The island's capital, Chios, is also its main port and is located
more or less in the middle of the east coast of the island. The old
city with the Neoclassical buildings, the traditional shopping area,
Aplotaria - a neihgbourhood with many Turkish influences and a
mosque, are all regarded as the "heart" of town. All over the settlement, a modern influence is obvious: in the coffee shops
(kafeneia), the buildings of administration, the shops. The new constructions create one charming whole.
The important sights are: the public garden, the ruins of the walls of ancient Chios, the ancient theatre, the old neighbourhood, within the walls of the Genovese castle, the statue of Kanaris and the bronze monument of the Uknown both of which stand in Vounaki square.
The road to Kardamila, on the north-east end of the island, unwinds through the barren mountains of the inland. The ride is exhausting, but, in the end, the traveller is rewarded by arriving at two settlements with unique features.
Pano Horio, built in a region vegetated with plane trees,
is like an oasis, while the local architecture of the island has also left
its marks here.
In Kato Horio, or Marmaro, stand impressive mansions, and it is also the birthplace of several shipowners as well as old sailors of the island.
Built amphitheatrically with a fine view of Kambos, Karies has a population of just 600 inhabitants. The village is famous for its
spring waters which are reputed to be the best on the island and which water the village's rich vegetation.
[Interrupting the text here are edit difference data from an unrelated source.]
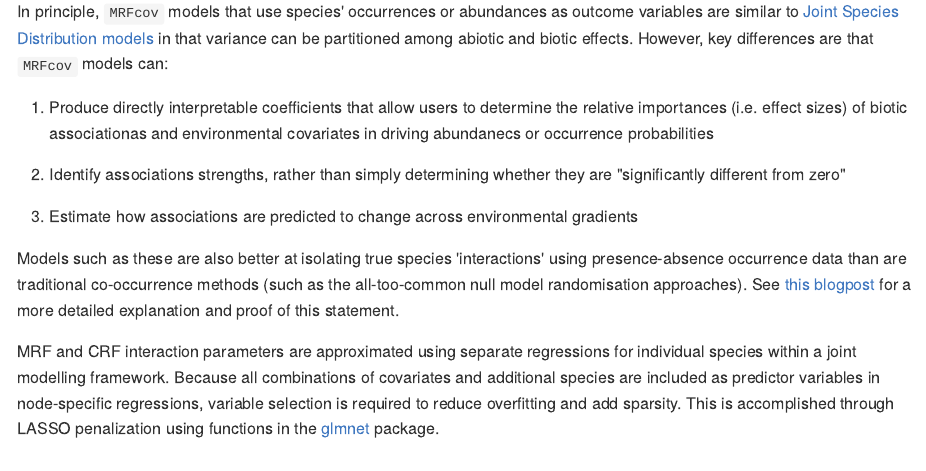
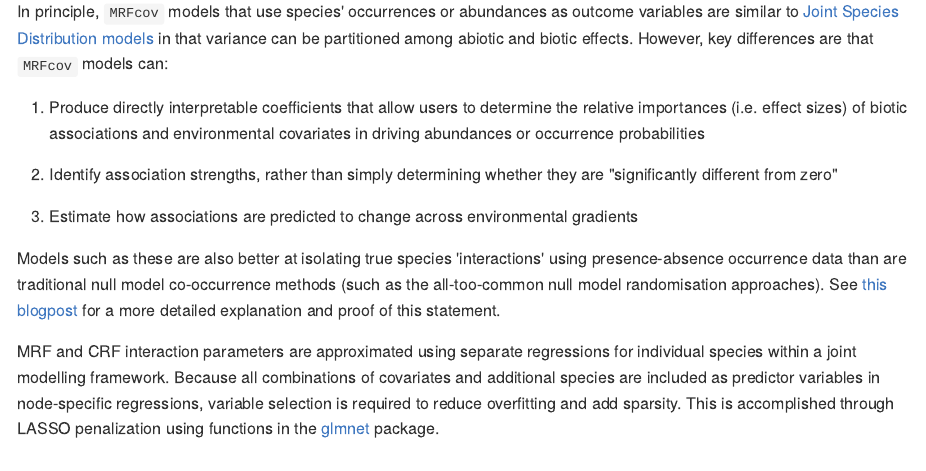
Before and after one commit to nicholasjclark/MRFcov, an R Markdown document (docs/README.Rmd): the page in a window 1100 px wide, from 510 px down. The pictures show the output file docs/README.md that the author committed with the source, drawn offline in the style of GitHub; badge pictures from the web are left out.

Commit message:
fix typos in readme

```diff
--- a/docs/README.Rmd
+++ b/docs/README.Rmd
@@ -25,14 +25,14 @@ knitr::opts_chunk$set(
 ## Why Use Conditional Random Fields?
 In principle, `MRFcov` models that use species' occurrences or abundances as outcome variables are similar to [Joint Species Distribution models](https://methodsblog.wordpress.com/2015/12/22/warton_ovaskainen/) in that variance can be partitioned among abiotic and biotic effects. However, key differences are that `MRFcov` models can:
 
-(1) Produce directly interpretable coefficients that allow users to determine the relative importances (i.e. effect sizes) of biotic associationas and environmental covariates in driving abundanecs or occurrence probabilities
+(1) Produce directly interpretable coefficients that allow users to determine the relative importances (i.e. effect sizes) of biotic associations and environmental covariates in driving abundances or occurrence probabilities
 
-(2) Identify associations strengths, rather than simply determining whether they are "significantly different from zero"
+(2) Identify association strengths, rather than simply determining whether they are "significantly different from zero"
 
 (3) Estimate how associations are predicted to change across environmental gradients
 
 
-Models such as these are also better at isolating true species 'interactions' using presence-absence occurrence data than are traditional co-occurrence methods (such as the all-too-common null model randomisation approaches). See [this blogpost](https://rpubs.com/NickClark47/411878) for a more detailed explanation and proof of this statement.
+Models such as these are also better at isolating true species 'interactions' using presence-absence occurrence data than are traditional null model co-occurrence methods (such as the all-too-common null model randomisation approaches). See [this blogpost](https://rpubs.com/NickClark47/411878) for a more detailed explanation and proof of this statement.
 
 
 MRF and CRF interaction parameters are approximated using separate regressions for individual species within a joint modelling framework. Because all combinations of covariates and additional species are included as predictor variables in node-specific regressions, variable selection is required to reduce overfitting and add sparsity. This is accomplished through LASSO penalization using functions in the  [glmnet](https://cran.r-project.org/web/packages/glmnet/index.html) package.
```
Also changed, not shown: docs/README.md, 1 other file.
It is also famous for its fine climate as well as its aromatic herbs.
The cultural society of the village organizes dances at the public square during the summer.
The best preserved small medieval village of Mesta, with its 400 inhabitants, is a model of defensive architecture, and this is why it is regarded as a museum-village. The houses, tightly built one next to the other, form a kind of fortification. All the narrow cobbled streets lead to the central square, where the "life" of the whole village exists. The entrance is through two door-gates. The always alert Byzantine Antiquities Department does not allow any kind of intervention that could possibly alter the original architectonic style of the village. Thus, even restorations are conducted according to the traditional way.
Pirgi is a village of incomparable beauty and has a population of about 1,200 inhabitants. It has a traditional appearance and is also called "zographisto chorio"(painted village) because of the decoration of the exterior walls of the houses which have greyish-white geometrical shapes the locals call "xysta". This style originates from Italy, when the island was under the rule of the Franks, and it is applied by experts using a chisel and fork.
The village has a medieval structure with narrow streets and roofs that lead to the central square, while the houses are built so close to each other they form a fortification.
In Pirgi, there are 50 churches, and it is regarded as the
birthplace of Georghios Theotokas.
Volissos is a village built on the slopes of a mountain that has a
ruined medieval castle at its summit, the walls and towers of which
are still in fair condition.
Voliskos of Thoukidides, as it is also called, has a population of 500, and tradition says that it is the birthplace of Homer. It is
also believed that Aristophanes wrote a parody of the Iliad here called "Vatrachomeomachia".
Vrondados is a village populated mostly by sailors, which is a reason for the statue of the "uknown sailor" which stands in front of the city hall. Part of the beautiful scenery are the three windmills, the church of Agios Stephanos and the famous "Daskalopetra"(Teacher's Rock) that is reputed to be Homer's Stone. The tomb of the writer,Yannis Psycharis, is not far away.